[EXERCISE DETAILS] Give a count of the lines below that have the string "banjo" in them, with no other words.

Image comparison data
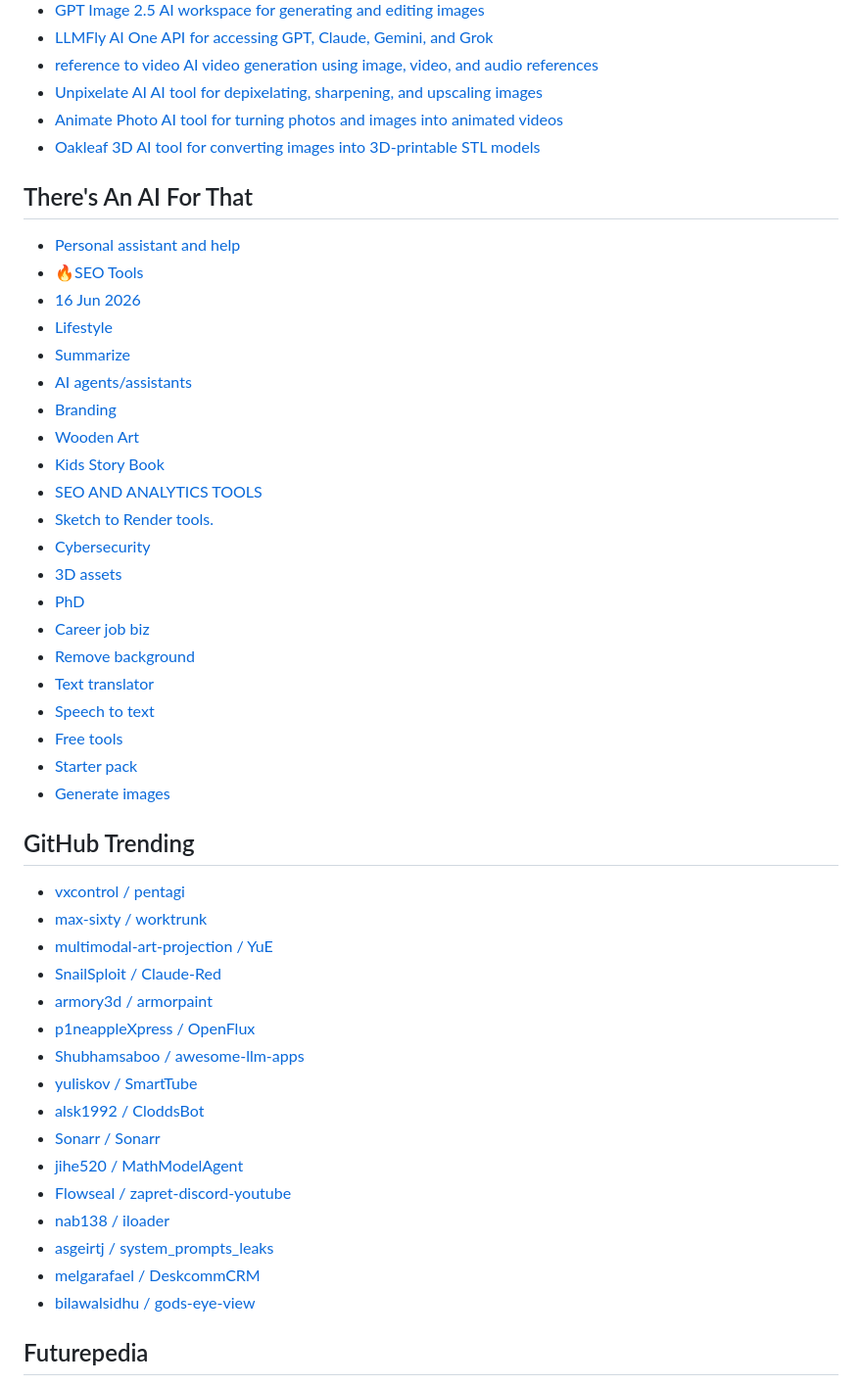
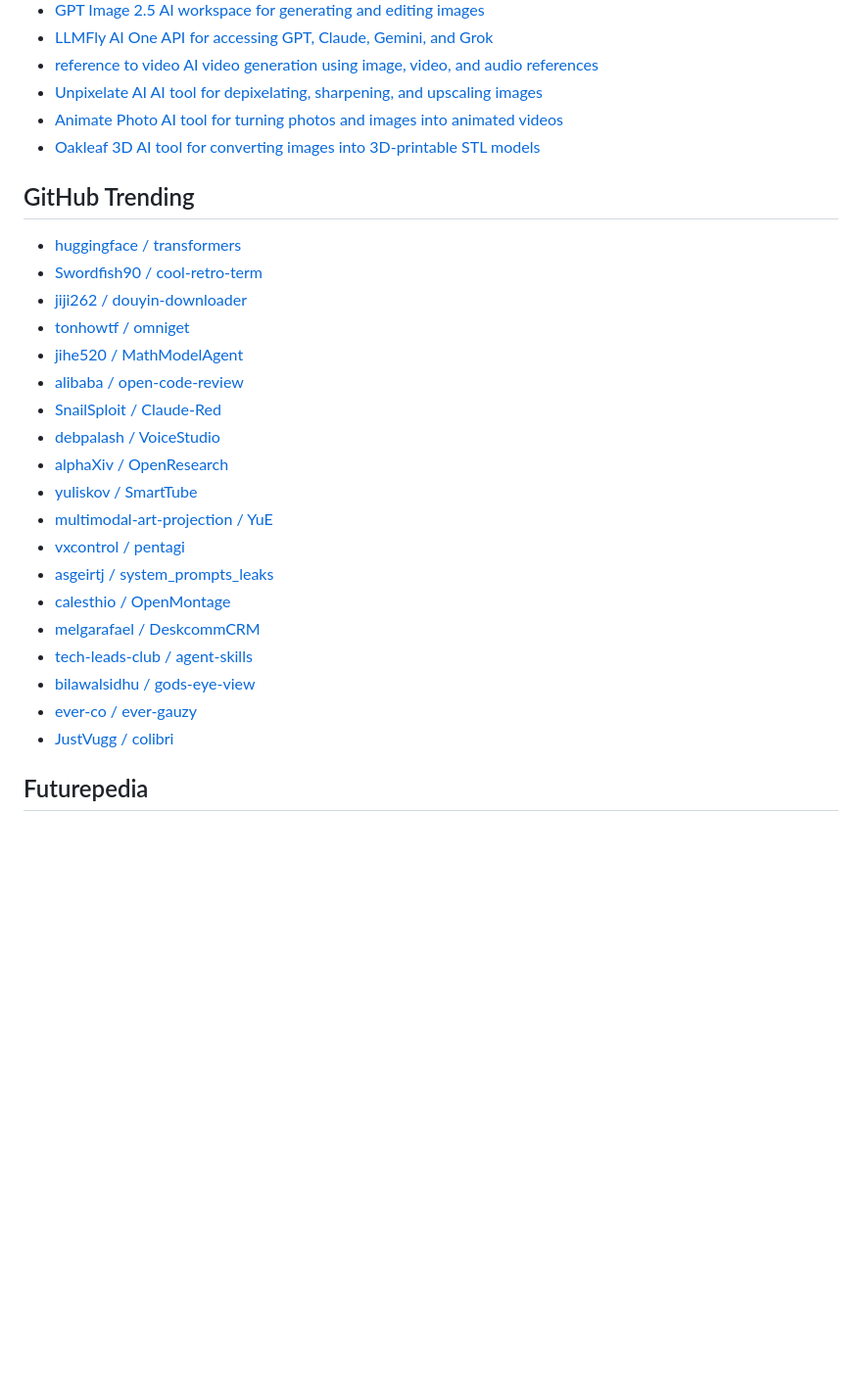
Before and after one commit to rayest/xiaobai-xue-ai-7-days, a Markdown page: reports/ai-intelligence-2026-09-13.md, the part around one of its changes. Shown at 98% size. Drawn GitHub-style; blank space fills up the shorter version.

Commit message:
docs: update AI intelligence scan for 2026-09-13

```diff
--- a/reports/ai-intelligence-2026-09-13.md
+++ b/reports/ai-intelligence-2026-09-13.md
@@ -98,48 +98,27 @@
 - [Animate Photo AI tool for turning photos and images into animated videos](https://www.toolify.ai/tool/animate-photo)
 - [Oakleaf 3D AI tool for converting images into 3D-printable STL models](https://www.toolify.ai/tool/oakleaf-3d)
 
-## There's An AI For That
-
-- [Personal assistant and help](https://theresanaiforthat.com/@samarasmith-1/personal-assistant-and-help/)
-- [🔥SEO Tools](https://theresanaiforthat.com/@bridget-21895399-1720835631/seo-tools/)
-- [16 Jun 2026](https://theresanaiforthat.com/@yu-zheng-5qw1v/ai-music-generator/)
-- [Lifestyle](https://theresanaiforthat.com/@banjo-adkins/lifestyle/)
-- [Summarize](https://theresanaiforthat.com/@banjo-adkins/summarize/)
-- [AI agents/assistants](https://theresanaiforthat.com/@j-s-4ot8b/ai-agents-assistants/)
-- [Branding](https://theresanaiforthat.com/@radhaben/branding/)
-- [Wooden Art](https://theresanaiforthat.com/@davis-45y5v/wooden-art/)
-- [Kids Story Book](https://theresanaiforthat.com/@meadow-5gw5n/kids-story-book/)
-- [SEO AND ANALYTICS TOOLS](https://theresanaiforthat.com/@jesspeetz/seo-and-analytics-tools/)
-- [Sketch to Render tools.](https://theresanaiforthat.com/@devshri-pusadkar/sketch-to-render-tools/)
-- [Cybersecurity](https://theresanaiforthat.com/@milesj/cybersecurity/)
-- [3D assets](https://theresanaiforthat.com/@brystal-cauthen/3d-assets/)
-- [PhD](https://theresanaiforthat.com/@anu-c/phd/)
-- [Career job biz](https://theresanaiforthat.com/@anu-c/career-job-biz/)
-- [Remove background](https://theresanaiforthat.com/@taaft/remove-background/)
-- [Text translator](https://theresanaiforthat.com/@taaft/universal-translator/)
-- [Speech to text](https://theresanaiforthat.com/@taaft/speech-to-text/)
-- [Free tools](https://theresanaiforthat.com/@taaft/taaft-free-tools/)
-- [Starter pack](https://theresanaiforthat.com/@taaft/ai-tools-starter-pack/)
-- [Generate images](https://theresanaiforthat.com/@taaft/image-generator/?ref=header)
-
 ## GitHub Trending
 
+- [huggingface / transformers](https://github.com/huggingface/transformers)
+- [Swordfish90 / cool-retro-term](https://github.com/Swordfish90/cool-retro-term)
+- [jiji262 / douyin-downloader](https://github.com/jiji262/douyin-downloader)
+- [tonhowtf / omniget](https://github.com/tonhowtf/omniget)
+- [jihe520 / MathModelAgent](https://github.com/jihe520/MathModelAgent)
+- [alibaba / open-code-review](https://github.com/alibaba/open-code-review)
+- [SnailSploit / Claude-Red](https://github.com/SnailSploit/Claude-Red)
+- [debpalash / VoiceStudio](https://github.com/debpalash/VoiceStudio)
+- [alphaXiv / OpenResearch](https://github.com/alphaXiv/OpenResearch)
+- [yuliskov / SmartTube](https://github.com/yuliskov/SmartTube)
+- [multimodal-art-projection / YuE](https://github.com/multimodal-art-projection/YuE)
 - [vxcontrol / pentagi](https://github.com/vxcontrol/pentagi)
-- [max-sixty / worktrunk](https://github.com/max-sixty/worktrunk)
-- [multimodal-art-projection / YuE](https://github.com/multimodal-art-projection/YuE)
-- [SnailSploit / Claude-Red](https://github.com/SnailSploit/Claude-Red)
-- [armory3d / armorpaint](https://github.com/armory3d/armorpaint)
-- [p1neappleXpress / OpenFlux](https://github.com/p1neappleXpress/OpenFlux)
-- [Shubhamsaboo / awesome-llm-apps](https://github.com/Shubhamsaboo/awesome-llm-apps)
-- [yuliskov / SmartTube](https://github.com/yuliskov/SmartTube)
-- [alsk1992 / CloddsBot](https://github.com/alsk1992/CloddsBot)
-- [Sonarr / Sonarr](https://github.com/Sonarr/Sonarr)
-- [jihe520 / MathModelAgent](https://github.com/jihe520/MathModelAgent)
-- [Flowseal / zapret-discord-youtube](https://github.com/Flowseal/zapret-discord-youtube)
-- [nab138 / iloader](https://github.com/nab138/iloader)
 - [asgeirtj / system_prompts_leaks](https://github.com/asgeirtj/system_prompts_leaks)
+- [calesthio / OpenMontage](https://github.com/calesthio/OpenMontage)
 - [melgarafael / DeskcommCRM](https://github.com/melgarafael/DeskcommCRM)
+- [tech-leads-club / agent-skills](https://github.com/tech-leads-club/agent-skills)
 - [bilawalsidhu / gods-eye-view](https://github.com/bilawalsidhu/gods-eye-view)
+- [ever-co / ever-gauzy](https://github.com/ever-co/ever-gauzy)
+- [JustVugg / colibri](https://github.com/JustVugg/colibri)
 
 ## Futurepedia
 
```
Also changed, not shown: other parts of reports/ai-intelligence-2026-09-13.md (+50 -54 lines).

[RESULT] 2